The Center for Food Safety (CFS) has called on FDA to recall the uncooked Impossible Burgers being sold at grocery stores. In a letter to the agency, the consumer advocacy group states that there is no regulation in effect to allow such sales as required under federal law.

Impossible Foods uses soy leghemoglobin or "heme,” which is synthetically extracted from the roots of soy plants and inserted into a genetically engineered yeast, to give the product its meaty appearance and color. It is the use of this as a color additive that required Impossible Foods to seek FDA approval before it could sell uncooked product in grocery stores.

In August, FDA approved Impossible Foods' petition to list heme as a color additive. But CFS filed objections to that approval in September, which legally prevent the regulation from going into effect and prohibit sales of the product until those objections are resolved. 

"Without valid FDA approval in place, it is unlawful to sell uncooked Impossible Burgers at retail stores," said CFS Staff Attorney Ryan Talbott. "The law is clear that when FDA receives an objection to a proposed color additive, FDA must hold approval of its use while it reviews the objection, in order to ensure that it is safe for human consumption.

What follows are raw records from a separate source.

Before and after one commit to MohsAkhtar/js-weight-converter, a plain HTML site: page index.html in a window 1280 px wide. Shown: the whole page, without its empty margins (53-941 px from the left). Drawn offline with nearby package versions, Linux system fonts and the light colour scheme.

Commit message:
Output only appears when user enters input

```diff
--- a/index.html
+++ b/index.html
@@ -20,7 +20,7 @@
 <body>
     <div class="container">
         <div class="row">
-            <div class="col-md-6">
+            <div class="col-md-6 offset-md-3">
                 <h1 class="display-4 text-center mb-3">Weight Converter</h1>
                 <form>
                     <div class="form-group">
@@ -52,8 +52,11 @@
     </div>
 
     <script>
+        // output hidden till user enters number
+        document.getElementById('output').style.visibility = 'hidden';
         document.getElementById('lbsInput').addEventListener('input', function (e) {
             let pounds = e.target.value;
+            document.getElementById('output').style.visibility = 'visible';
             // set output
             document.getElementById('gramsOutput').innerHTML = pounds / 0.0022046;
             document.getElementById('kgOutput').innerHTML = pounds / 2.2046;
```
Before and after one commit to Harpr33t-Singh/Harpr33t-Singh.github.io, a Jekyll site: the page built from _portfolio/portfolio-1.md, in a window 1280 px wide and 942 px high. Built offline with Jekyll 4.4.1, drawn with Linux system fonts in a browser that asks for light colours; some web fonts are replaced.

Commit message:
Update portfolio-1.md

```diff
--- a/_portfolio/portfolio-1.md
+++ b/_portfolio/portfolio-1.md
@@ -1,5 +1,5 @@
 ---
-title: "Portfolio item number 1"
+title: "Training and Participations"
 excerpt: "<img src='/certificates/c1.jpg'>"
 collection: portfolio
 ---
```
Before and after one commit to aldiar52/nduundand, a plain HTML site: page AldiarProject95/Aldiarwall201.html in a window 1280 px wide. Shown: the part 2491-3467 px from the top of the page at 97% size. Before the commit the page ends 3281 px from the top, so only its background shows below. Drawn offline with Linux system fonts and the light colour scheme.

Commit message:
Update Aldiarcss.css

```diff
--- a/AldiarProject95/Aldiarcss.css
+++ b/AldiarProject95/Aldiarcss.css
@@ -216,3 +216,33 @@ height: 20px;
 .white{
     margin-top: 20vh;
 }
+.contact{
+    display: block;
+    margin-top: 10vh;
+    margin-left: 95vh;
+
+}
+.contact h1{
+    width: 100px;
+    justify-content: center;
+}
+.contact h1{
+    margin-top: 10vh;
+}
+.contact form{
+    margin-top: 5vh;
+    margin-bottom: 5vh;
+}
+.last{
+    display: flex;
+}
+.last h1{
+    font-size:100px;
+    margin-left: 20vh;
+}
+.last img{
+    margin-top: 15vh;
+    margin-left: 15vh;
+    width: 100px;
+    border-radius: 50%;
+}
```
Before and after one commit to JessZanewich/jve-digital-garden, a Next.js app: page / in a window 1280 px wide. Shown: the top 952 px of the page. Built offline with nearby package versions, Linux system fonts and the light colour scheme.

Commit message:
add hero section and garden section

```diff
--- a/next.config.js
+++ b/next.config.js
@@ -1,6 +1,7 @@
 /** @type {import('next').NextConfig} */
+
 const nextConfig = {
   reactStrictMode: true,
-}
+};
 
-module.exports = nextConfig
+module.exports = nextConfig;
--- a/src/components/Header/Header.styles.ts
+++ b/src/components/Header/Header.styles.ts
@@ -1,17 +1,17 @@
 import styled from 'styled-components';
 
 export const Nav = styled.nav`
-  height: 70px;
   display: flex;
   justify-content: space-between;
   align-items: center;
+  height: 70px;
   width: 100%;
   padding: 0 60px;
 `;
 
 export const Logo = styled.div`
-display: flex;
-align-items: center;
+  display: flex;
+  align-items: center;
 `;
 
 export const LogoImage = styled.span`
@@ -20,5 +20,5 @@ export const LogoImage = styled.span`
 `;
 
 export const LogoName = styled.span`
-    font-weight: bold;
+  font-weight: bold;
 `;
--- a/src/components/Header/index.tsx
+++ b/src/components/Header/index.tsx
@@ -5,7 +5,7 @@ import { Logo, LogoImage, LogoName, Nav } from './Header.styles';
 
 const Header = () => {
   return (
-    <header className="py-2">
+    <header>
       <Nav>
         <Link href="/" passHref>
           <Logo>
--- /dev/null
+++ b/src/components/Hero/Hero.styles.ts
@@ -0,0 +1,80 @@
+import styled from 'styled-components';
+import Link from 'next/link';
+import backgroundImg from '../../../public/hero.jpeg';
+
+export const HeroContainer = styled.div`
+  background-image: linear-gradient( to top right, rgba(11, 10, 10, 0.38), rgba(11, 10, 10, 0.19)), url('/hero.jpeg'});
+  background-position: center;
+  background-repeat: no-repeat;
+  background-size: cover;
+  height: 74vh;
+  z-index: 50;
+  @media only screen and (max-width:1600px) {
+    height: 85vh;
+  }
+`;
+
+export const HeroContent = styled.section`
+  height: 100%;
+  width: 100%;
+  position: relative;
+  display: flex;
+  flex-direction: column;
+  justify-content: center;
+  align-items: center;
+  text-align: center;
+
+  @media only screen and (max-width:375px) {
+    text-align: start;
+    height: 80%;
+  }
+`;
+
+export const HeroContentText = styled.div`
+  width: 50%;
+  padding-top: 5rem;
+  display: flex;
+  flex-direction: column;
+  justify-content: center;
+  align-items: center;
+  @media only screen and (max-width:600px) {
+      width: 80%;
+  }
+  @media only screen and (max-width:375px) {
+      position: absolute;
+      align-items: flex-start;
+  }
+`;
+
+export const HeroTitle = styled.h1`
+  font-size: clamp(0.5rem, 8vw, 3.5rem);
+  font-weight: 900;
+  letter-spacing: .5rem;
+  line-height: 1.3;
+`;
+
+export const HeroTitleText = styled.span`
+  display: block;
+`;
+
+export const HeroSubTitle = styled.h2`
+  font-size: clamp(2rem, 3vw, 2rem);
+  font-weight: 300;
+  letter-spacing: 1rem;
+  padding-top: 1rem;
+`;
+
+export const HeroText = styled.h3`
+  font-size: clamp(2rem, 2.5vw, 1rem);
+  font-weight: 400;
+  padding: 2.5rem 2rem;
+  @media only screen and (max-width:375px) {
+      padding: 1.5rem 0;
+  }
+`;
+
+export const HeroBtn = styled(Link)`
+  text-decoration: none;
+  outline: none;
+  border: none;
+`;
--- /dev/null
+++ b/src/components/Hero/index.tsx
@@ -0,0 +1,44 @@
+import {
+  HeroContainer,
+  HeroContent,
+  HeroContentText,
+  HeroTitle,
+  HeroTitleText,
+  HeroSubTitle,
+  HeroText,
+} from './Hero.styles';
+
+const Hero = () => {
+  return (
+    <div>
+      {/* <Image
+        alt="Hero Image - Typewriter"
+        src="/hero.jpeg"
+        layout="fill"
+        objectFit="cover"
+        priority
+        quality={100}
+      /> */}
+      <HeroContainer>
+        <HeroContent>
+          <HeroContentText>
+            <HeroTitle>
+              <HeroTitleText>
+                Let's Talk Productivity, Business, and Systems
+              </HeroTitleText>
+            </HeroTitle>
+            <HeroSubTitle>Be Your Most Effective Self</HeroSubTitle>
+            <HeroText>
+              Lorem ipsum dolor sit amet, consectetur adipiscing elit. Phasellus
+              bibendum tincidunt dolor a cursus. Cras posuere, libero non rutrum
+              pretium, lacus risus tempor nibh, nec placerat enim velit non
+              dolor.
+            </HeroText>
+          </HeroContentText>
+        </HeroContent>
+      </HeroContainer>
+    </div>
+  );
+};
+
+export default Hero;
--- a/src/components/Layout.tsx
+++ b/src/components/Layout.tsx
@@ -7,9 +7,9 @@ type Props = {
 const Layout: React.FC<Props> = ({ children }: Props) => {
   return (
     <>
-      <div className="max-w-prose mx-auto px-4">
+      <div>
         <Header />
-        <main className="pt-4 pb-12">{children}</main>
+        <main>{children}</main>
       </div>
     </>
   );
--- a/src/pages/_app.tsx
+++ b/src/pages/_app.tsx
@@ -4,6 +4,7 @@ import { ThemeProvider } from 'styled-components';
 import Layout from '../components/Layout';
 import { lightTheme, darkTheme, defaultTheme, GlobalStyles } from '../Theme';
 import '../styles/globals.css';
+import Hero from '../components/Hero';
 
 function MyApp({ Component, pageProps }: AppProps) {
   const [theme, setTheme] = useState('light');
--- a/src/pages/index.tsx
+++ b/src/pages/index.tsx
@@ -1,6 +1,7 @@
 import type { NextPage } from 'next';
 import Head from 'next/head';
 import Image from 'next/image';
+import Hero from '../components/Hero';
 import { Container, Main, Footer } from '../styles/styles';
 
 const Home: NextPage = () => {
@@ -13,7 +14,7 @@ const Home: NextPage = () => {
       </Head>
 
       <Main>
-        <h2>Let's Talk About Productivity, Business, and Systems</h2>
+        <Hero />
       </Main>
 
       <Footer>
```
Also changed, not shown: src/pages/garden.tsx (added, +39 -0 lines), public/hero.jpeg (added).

FDA should issue a recall telling retailers to remove uncooked Impossible Burgers from their shelves immediately."

The objections filed by CFS raised several issues about FDA's safety review of the heme, including that to be approved as a color additive, there must be "convincing evidence that establishes with reasonable certainty that no harm will result from the intended use." CFS' objection states that through the synthetic biology (synbio) extraction process, new compounds, including proteins, may be created, so the impact in humans is unknown.

"This is the first time that people have consumed synbio heme," said CFS Policy Director Jaydee Hanson. "FDA should have required additional testing to make sure that this new substance does not cause allergic reactions in people, but the agency failed to do so."